Public health is emerging as one of the most important drivers
in midwifery, and yet there are few textbooks that address the
midwife’s role in public health.
This book summarises the important developments in public
health over recent years and will relate the recommendations to
midwifery practice in a clear and easily understood manner. It
highlights issues around health inequalities pertinent to maternity
services and promotes individualised, non-judgmental approaches
The absorption of midwifery into medical practice is a recent process, a
development linked in many western countries with the diminishing role of
midwives, the increased involvement of the man-midwife, the general
practitioner and the obstetrician in the birthing process and, in the twentieth
century, the increased hospitalization of childbirth.
The care of a woman and her baby in the immediate hours, days and
weeks following birth can make an enormous difference to their longterm
health and well-being. The content and timing of postnatal care
led by midwives was formalised in the United Kingdom following a
statutory legislation that was first introduced in England in 1902. Then
there were concerns that too many women were dying following birth.
This is an exciting and timely book. It describes how nurses are pioneering
complementary therapies within the medical system to give comfort and healing to
their patients. It is 40 years since I graduated from general nursing training at Prince
Henry’s Hospital Melbourne with deep disappointment about the medical model of
1960. Perhaps my greatest concern was that nurses had insufficient opportunity and
resources to give true caring to their patients.
What can we build on and what should be developed so
that the midwifery profession can fulﬁl its mission to meet
women and families’ needs in 2020?
In this section we examine how midwives can continue to
meet women’s changing needs; how to make sure we are
developing a midwifery workforce for the future; the public
health role of the midwife; the importance of measuring the
contribution of midwifery care; the support that midwives
need to deliver quality care; and conclude with an
examination of the image of midwifery, and the education
and career pathways that are necessary
Third, the findings reveal that frequent midwifery care users are more likely to consult
acupuncturists and doulas. This finding supports previous research identifying midwives as a
popular source of CAM information for pregnant women  and often encouraging CAM use
for women in their care .
Improving the skills of the clinical and public health workforces as well as the quality of care in the facilities where they work is essential to improving the health status of Indonesians. For this reason, much of the work supported by the USG cuts across the GHI targets, though often in the context of HIV, TB and MCH. In addition, at the heart of the GHI/Indonesia strategy is increased integration across all components of the portfolio.
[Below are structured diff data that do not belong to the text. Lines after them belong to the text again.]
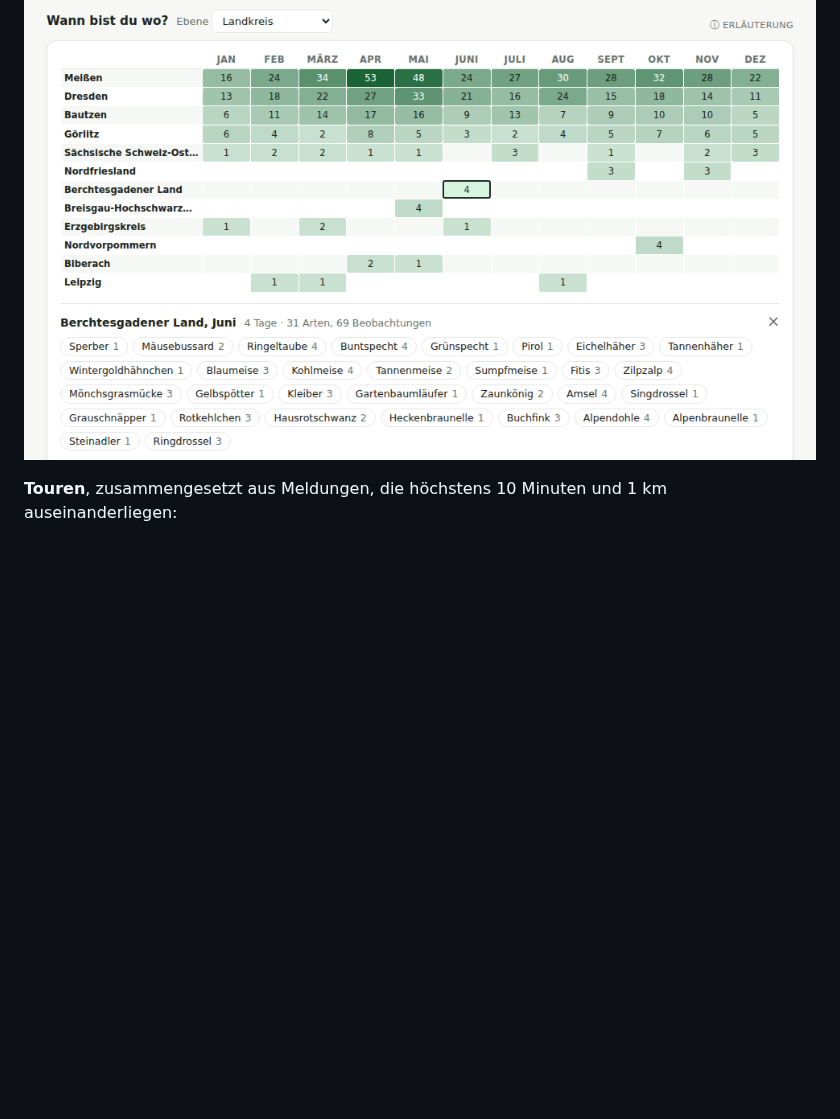
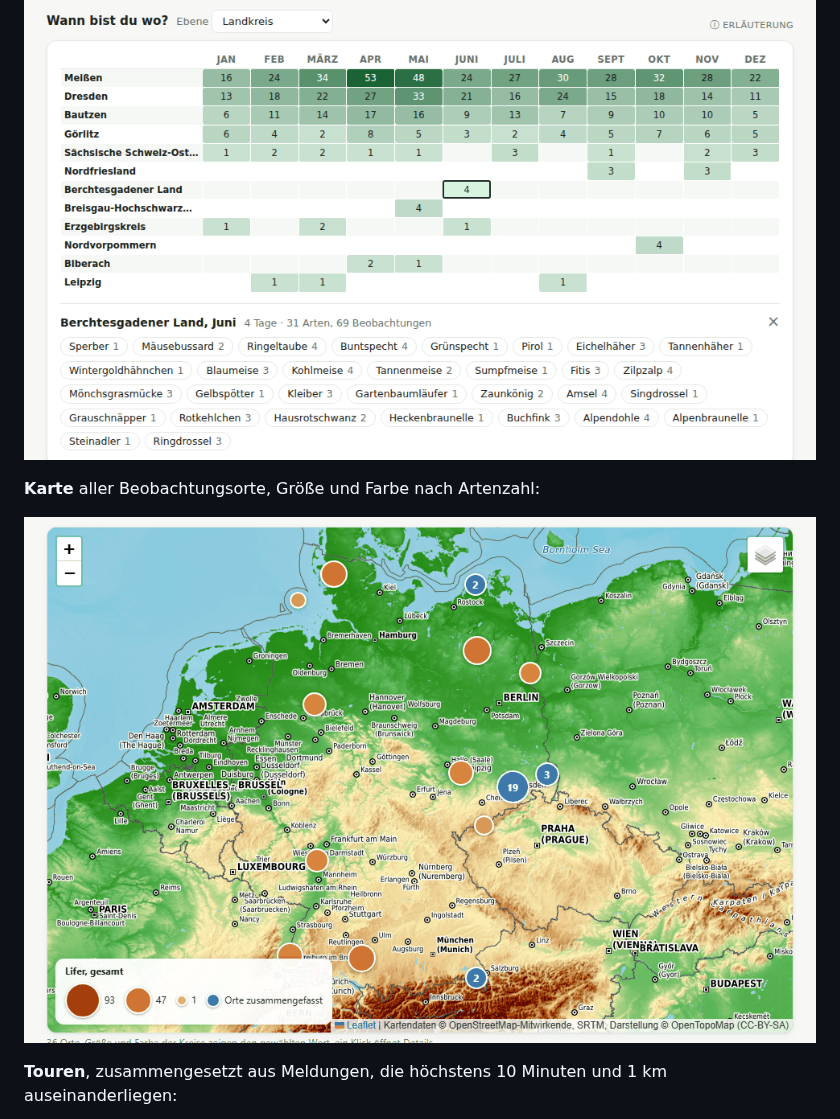
Before and after one commit to fotokolade/ornithoLifeList, a Markdown page: README.md, the part around the change. GitHub-like rendering; pictures changed too: docs/screenshots/map.png (added); blank space fills up the shorter version.

```diff
--- a/README.md
+++ b/README.md
@@ -37,6 +37,10 @@ Die Bilder zeigen eine Lebensliste aus erfundenen Beispieldaten.
 **Regionen:** wann du dich wo aufhältst, mit den Arten einer Zelle:
 
 ![Tabelle Landkreis × Monat mit geöffneter Zelle](docs/screenshots/regions.png)
+
+**Karte** aller Beobachtungsorte, Größe und Farbe nach Artenzahl:
+
+![Karte mit den Beobachtungsorten in ganz Deutschland](docs/screenshots/map.png)
 
 **Touren**, zusammengesetzt aus Meldungen, die höchstens 10 Minuten und 1 km auseinanderliegen:
 
```
Also changed, not shown: 1 other file.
I would like to start by saying how pleased I am that Health Promotion in
Midwifery has reached a second edition, the first having been more popular than my
editors at Arnold or I had ever dreamed possible. The development of the principles
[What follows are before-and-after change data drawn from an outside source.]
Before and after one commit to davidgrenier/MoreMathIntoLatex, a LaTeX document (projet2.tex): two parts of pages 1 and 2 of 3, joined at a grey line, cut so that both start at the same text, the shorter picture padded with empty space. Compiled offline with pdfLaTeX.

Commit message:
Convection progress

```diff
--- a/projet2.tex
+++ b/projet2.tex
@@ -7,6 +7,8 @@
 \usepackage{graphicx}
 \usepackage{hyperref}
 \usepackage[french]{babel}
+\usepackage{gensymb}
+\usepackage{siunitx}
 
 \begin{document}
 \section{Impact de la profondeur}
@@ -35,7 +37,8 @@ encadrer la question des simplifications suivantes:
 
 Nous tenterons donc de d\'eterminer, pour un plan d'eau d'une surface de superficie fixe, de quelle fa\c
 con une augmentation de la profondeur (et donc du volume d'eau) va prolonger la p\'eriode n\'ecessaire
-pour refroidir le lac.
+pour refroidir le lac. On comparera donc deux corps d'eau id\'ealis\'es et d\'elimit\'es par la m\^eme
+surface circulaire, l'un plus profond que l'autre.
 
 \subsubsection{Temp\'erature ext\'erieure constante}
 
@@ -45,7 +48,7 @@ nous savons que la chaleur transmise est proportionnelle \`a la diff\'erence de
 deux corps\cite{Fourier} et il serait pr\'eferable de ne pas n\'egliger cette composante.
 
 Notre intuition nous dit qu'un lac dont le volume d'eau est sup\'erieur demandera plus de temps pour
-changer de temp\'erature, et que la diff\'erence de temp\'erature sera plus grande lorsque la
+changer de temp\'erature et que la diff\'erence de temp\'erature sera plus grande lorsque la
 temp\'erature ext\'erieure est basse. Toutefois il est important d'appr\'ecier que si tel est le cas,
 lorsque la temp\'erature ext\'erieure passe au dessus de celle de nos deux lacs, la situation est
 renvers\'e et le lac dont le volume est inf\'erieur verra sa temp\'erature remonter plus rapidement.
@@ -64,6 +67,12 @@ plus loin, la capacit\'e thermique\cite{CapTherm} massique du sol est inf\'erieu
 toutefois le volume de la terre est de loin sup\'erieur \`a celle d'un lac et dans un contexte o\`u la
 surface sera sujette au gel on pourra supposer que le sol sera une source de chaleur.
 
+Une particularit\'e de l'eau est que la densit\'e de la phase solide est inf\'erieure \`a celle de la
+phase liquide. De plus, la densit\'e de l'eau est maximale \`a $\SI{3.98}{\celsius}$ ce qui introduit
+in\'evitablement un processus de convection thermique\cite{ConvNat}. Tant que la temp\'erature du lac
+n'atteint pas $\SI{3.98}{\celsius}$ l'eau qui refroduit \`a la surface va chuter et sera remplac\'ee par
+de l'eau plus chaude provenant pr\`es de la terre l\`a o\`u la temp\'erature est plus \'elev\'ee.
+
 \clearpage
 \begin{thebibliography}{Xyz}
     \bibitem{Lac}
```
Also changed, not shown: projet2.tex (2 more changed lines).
and practices laid out in this second edition will enable midwives and other health
professionals to keep health promotion at the forefront of their midwifery practice.
The popularity of this, and other publications, demonstrates that midwifery and
health promotion are very comfortable partners in the minds and hearts of
The past five years have seen an acceleration in the development of competencies in
different health professional fields, including medicine, nursing, midwifery, and public health.
Many of these efforts have been driven by the professional organizations themselves, in an
attempt to define expected knowledge, skills and behaviors of graduate practitioners. While
making important contributions, many fall short of a fully implemented CBE model often
because of a focus on learning objectives that do not align with how a true competency is
In response to such changes we need a multifaceted, multi-agency
approach based on strengthening individuals, families and
communities, while at the same time improving the infrastructure and
access to services. Midwives and midwifery services have a particular
part to play in this. We could go a long way to achieving improvements
in health and social outcomes by giving more people, particularly
women and children, better life chances8.
Midwives’ unique contribution to public health is that they work
with women and their partners and families throughout pregnancy,
birth and the postnatal period to provide safe, holistic care. For
optimum effect, midwifery needs to be ﬁrmly rooted in the
community where women and their partners live their lives.
Significant progress has been made in recent years in increasing the production of health workers and in
producing a multi-purpose nursing cadre that is able to perform both nursing and midwifery tasks.
Availability of data on the public sector health workforce has also improved. A comprehensive HRH
policy and strategy to address priority HRH constraints is in place, although its implementation needs to
improve. Another encouraging development is the recognition of the need for human resource
management and leadership training.